Another month, another artist for you to check out. This time, F3mininja brings an outstanding woman photographer by the name of Stephanie Nnamani or, as she is known by her moniker, Teff Theory. I reached out to Nnamani to see if she would be happy to answer a few questions of mine, as I did with Ibe Ananaba in the previous AOTM post, and she gladly indulged me. Thanks once again, Teff.
Who is Teff Theory?
Stephanie Nnamani aka Teff Theory
I think it’s always interesting to ask how one, especially in this line of work in the creative industry, would introduce themselves to others. This is a common question I tend to ask the artists if given the opportunity, so without fail, I did the same for Teff Theory. Nnamani, like many of us, found it difficult to actually talk about herself:
This question has me so stomped! Especially since I am terrible at talking about myself. Working on that, though!
So, whilst she continues to work on the ability to talk about herself, I’ll boast on her behalf: Stephanie Nnamani (Teff Theory) is an award-winning Nigerian visual artist whose talent is limitless. Being self-taught, Nnamani has gone on to exhibit her self-portraits and other projects at spaces such as Getty Images Gallery here in London and ARGONAUT Gallery in San Francisco. She is also the founder and creative director of Studio Theory. Coming from a social science degree background — shoutout to the social scientists — Nnamani fuses her knowledge and creativity within the art discipline to unravel concepts linked with being a Nigerian immigrant. As a first-generation Nigerian immigrant myself, I am familiar with the feeling of Otherness which Nnamani seeks to examine. Lastly, colour — especially orange — is of utmost importance to Nnamani in her photography. Perusing her Instagram page, you are greeted with the warmth of colours in every image that makes scrolling down her page a delight.
To my question about items that are crucial to her creativity in her studio (or wherever she may be when working), Nnamani says the following:
The Sun (I live for natural light!), my Self (I am a resource), and water – lots of water since I typically don’t eat before a session.
Nnamani certainly is a resource; with an eye such as hers, there is no contesting that. I couldn’t probe further to understand why Nnamani doesn’t eat before a session, whether that adds to her creative process, maybe? Reading her response, I smiled at the fact that The Sun is a necessity for her given the colours you’ll find on her website and Instagram ignites imagery of the yellow dwarf star.
In response to my question on what pushed her into visual art, Nnamani states:

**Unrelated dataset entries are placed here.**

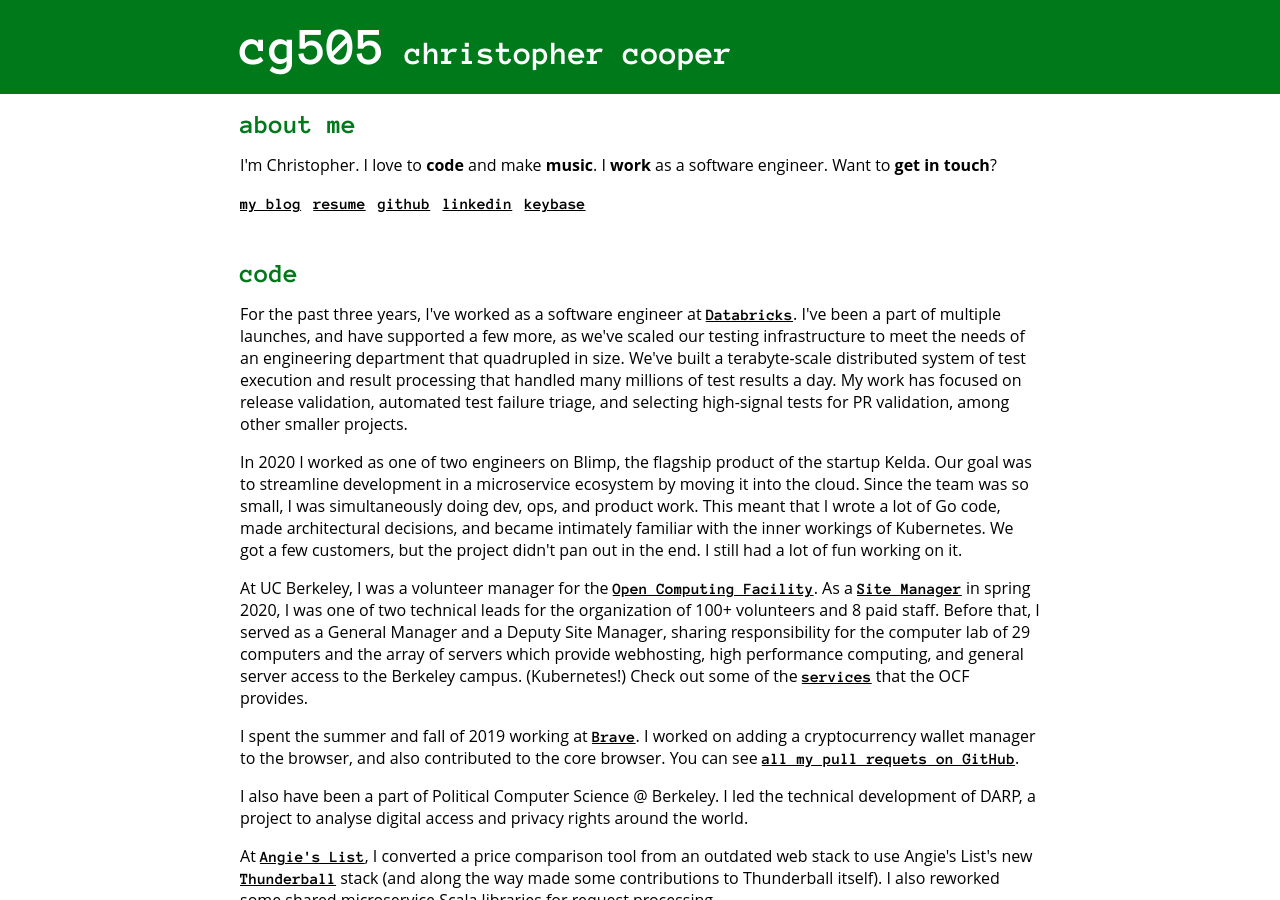
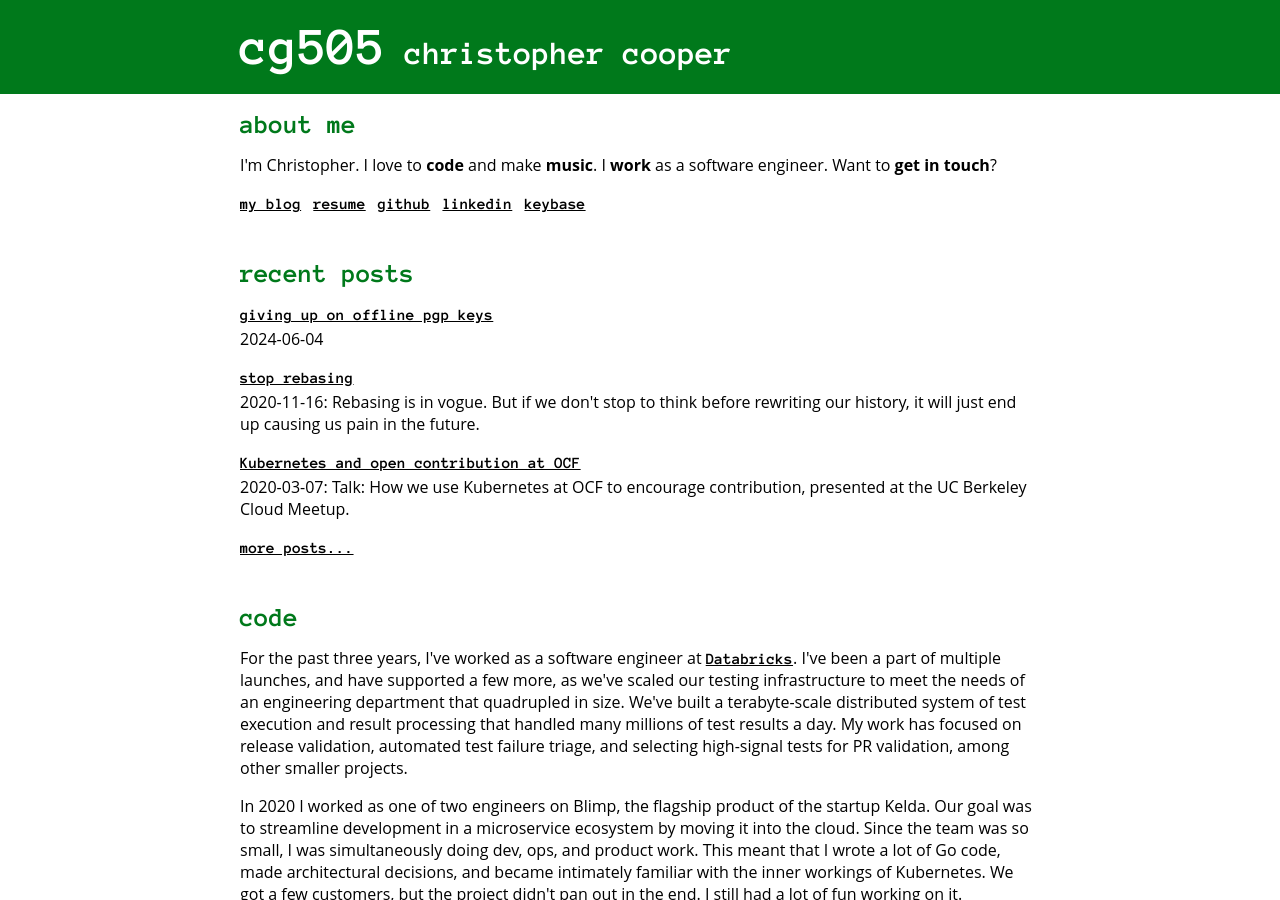
Before and after one commit to cg505/cg505.github.io, a Jekyll site: the page built from index.html, in a window 1280 px wide and 900 px high, scrolled down 582 px. Built offline with Jekyll 4.4.1, drawn with Linux system fonts in a browser that asks for light colours.

Commit message:
re-enable blog preview on index

```diff
--- a/index.html
+++ b/index.html
@@ -65,9 +65,8 @@
 
 	{% include sm-links.html resume=true %}
 
-	<!--
 	<h3>
-		blog
+		recent posts
 	</h3>
 	{% for post in site.posts limit: 3 %}
 		<p class="home-post-title">
@@ -80,8 +79,7 @@
 			{%- endif -%}
 		</p>
 	{% endfor %}
-	<p><a href="/blog">More posts...</a></p>
-	-->
+	<p><a href="/blog">more posts...</a></p>
 
 	<div id="code" class="placeholder"></div>
 	<h3>
```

My siblings were incredibly imaginative growing up, my parents encouraged that in all of us. Mine grew intensely with time, manifesting itself first in writing at an early age, then photography, briefly in sketching, and who knows where else it will unfold. For the sake of contextualising my work, I find I am constantly drawn to exploring concepts of absence, presence, and Otherness, especially as it pertains to that part of me that is first-generation Nigerian immigrant. After spending much of my formative years away from Nigeria, returning 13 years later I decided to sink deep into memories, not just my own, but that of those who came before me. I can say, now, that I am drawn to visual art for the sake of examining, seizing, and shifting identity, and most importantly, reclaiming and adequately managing memory.
As aforementioned, Nnamani’s talent is boundless. From writing to photography and sketching, she is not confined to one discipline/medium and her ever-evolving nature is one to behold. Wherever else it takes her, it is welcomed. Here, in her reasoning for why she is drawn to visual art, Nnamani’s social science degree background echoes as she seeks to ‘examine, seize and shift identity’ after her long-awaited return back to her country of birth. Nnamani’s work is extremely personal and is an ongoing journey of identity and so it was of little surprise when asked if she could name 5 black artists that inspired her, her response being:
My creative journey is incredibly personal and spiritual. I don’t consume nearly enough work from Other artists, though that is another thing I am working on exploring.
With photography, I often wonder when a work is ‘complete’. Is it after the image has been captured? Or maybe it’s after endless editing, cutting and deleting? How does one know? Is it instinctual? To this question on knowing when a work is ‘complete’, Nnamani said the following:
As someone who champions the importance of Artists learning and allowing what ‘complete’ looks like for them and their work, I don’t believe a body of work is ever truly complete. I say this because my work operates intimately as a network of works, with one relying on the other to create an immersive, cohesive experience.
Lastly, for my bonus question, Nnamani answered what she hopes consumers of her art get from it:
I hope that people will understand how important movement is to me; how important rhythm is to me, (inter-)connectivity, and colour. And I hope it awakes in them the desire to cultivate or (re)claim the same for themselves.
Throughout this month, Nnamani will be releasing 3 projects on her website. The first, Of The Soil And Soul, has a short video via Vimeo. Be sure to check and follow her on Twitter and Instagram. Nnamani will also be having her first NYC exhibition in September at Photoville with Getty Images, so be sure to check that out. See you next month for another AOTM and follow F3mininja for more posts such as this!
Image not my own. Taken from Teff Theory website and/or Instagram.